#### [Problem statement]
Among the entries that follow, the required portion opens with the line containing "git clone https://github.com/abulrasheedilori/beleema_bank_app" and closes with the line containing "Also changed, not shown: other". Give that portion again exactly, and nothing else.
******
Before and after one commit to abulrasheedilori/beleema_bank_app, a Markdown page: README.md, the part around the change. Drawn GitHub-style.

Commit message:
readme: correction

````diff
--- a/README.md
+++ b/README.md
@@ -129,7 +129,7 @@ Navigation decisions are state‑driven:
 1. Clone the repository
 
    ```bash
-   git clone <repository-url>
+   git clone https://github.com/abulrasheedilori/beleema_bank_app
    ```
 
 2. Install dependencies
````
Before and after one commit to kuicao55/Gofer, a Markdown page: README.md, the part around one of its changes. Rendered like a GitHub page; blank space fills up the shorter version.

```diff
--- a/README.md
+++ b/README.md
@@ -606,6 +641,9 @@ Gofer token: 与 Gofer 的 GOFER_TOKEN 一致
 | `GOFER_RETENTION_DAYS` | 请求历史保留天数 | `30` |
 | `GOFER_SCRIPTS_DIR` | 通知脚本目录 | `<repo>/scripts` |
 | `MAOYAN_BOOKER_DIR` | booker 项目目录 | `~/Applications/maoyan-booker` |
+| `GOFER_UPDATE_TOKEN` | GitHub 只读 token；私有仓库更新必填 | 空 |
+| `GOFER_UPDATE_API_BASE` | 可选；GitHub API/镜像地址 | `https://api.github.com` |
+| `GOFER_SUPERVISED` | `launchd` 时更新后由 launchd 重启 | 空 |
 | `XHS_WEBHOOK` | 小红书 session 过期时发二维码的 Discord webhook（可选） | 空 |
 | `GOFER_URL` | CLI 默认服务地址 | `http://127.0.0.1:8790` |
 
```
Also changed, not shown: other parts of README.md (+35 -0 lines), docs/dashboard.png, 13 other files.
******
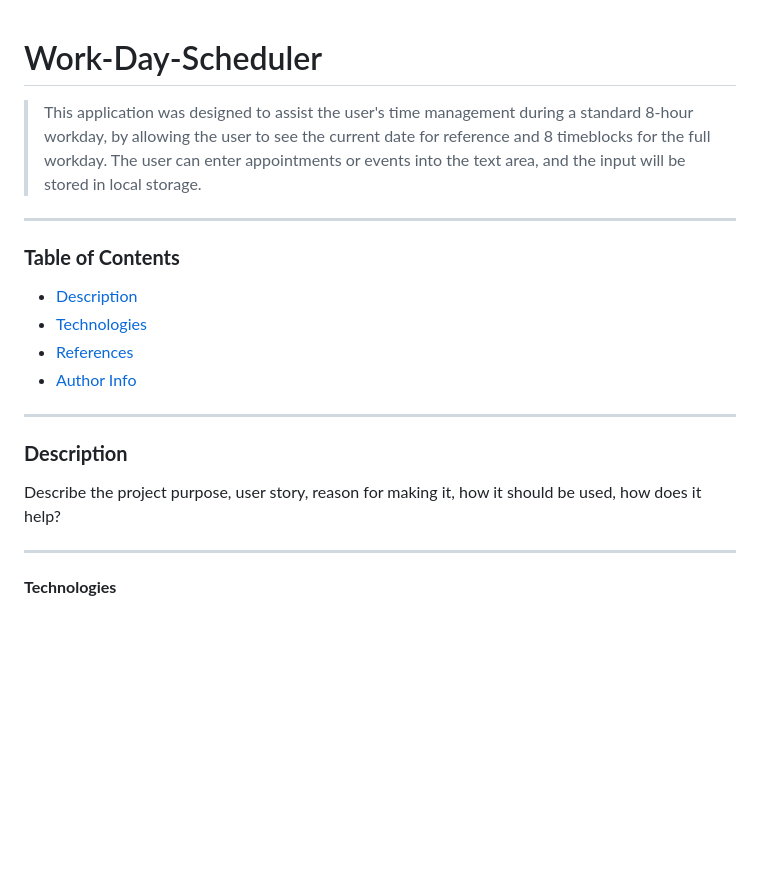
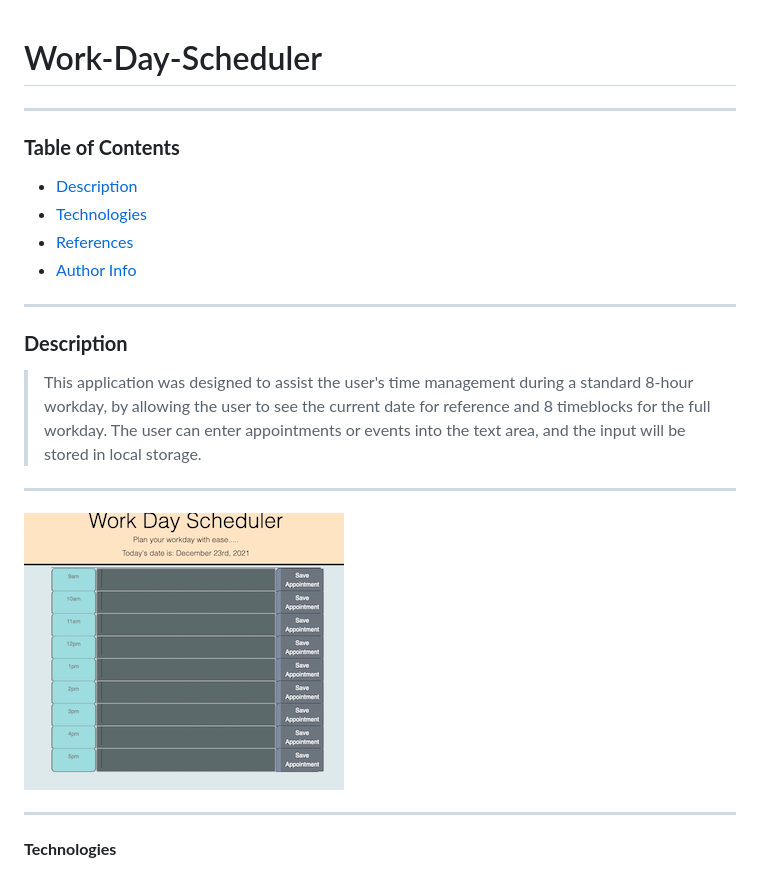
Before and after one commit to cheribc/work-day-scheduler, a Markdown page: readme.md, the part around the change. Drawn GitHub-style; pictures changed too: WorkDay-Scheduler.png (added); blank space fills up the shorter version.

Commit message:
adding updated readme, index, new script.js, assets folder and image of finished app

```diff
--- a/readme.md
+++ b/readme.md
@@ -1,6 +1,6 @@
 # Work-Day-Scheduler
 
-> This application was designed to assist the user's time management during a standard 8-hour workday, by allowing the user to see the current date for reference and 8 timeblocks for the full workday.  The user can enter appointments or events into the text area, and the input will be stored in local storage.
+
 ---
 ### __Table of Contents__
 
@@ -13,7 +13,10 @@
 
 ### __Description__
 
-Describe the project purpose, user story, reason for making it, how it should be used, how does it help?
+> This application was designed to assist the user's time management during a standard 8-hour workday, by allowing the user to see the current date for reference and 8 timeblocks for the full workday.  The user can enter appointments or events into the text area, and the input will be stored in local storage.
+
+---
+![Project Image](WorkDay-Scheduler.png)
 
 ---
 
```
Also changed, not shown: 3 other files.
******
#### [Result of this exercise]
+   git clone https://github.com/abulrasheedilori/beleema_bank_app
    ```
 
 2. Install dependencies
````
Before and after one commit to kuicao55/Gofer, a Markdown page: README.md, the part around one of its changes. Rendered like a GitHub page; blank space fills up the shorter version.

```diff
--- a/README.md
+++ b/README.md
@@ -606,6 +641,9 @@ Gofer token: 与 Gofer 的 GOFER_TOKEN 一致
 | `GOFER_RETENTION_DAYS` | 请求历史保留天数 | `30` |
 | `GOFER_SCRIPTS_DIR` | 通知脚本目录 | `<repo>/scripts` |
 | `MAOYAN_BOOKER_DIR` | booker 项目目录 | `~/Applications/maoyan-booker` |
+| `GOFER_UPDATE_TOKEN` | GitHub 只读 token；私有仓库更新必填 | 空 |
+| `GOFER_UPDATE_API_BASE` | 可选；GitHub API/镜像地址 | `https://api.github.com` |
+| `GOFER_SUPERVISED` | `launchd` 时更新后由 launchd 重启 | 空 |
 | `XHS_WEBHOOK` | 小红书 session 过期时发二维码的 Discord webhook（可选） | 空 |
 | `GOFER_URL` | CLI 默认服务地址 | `http://127.0.0.1:8790` |
 
```
Also changed, not shown: other parts of README.md (+35 -0 lines), docs/dashboard.png, 13 other files.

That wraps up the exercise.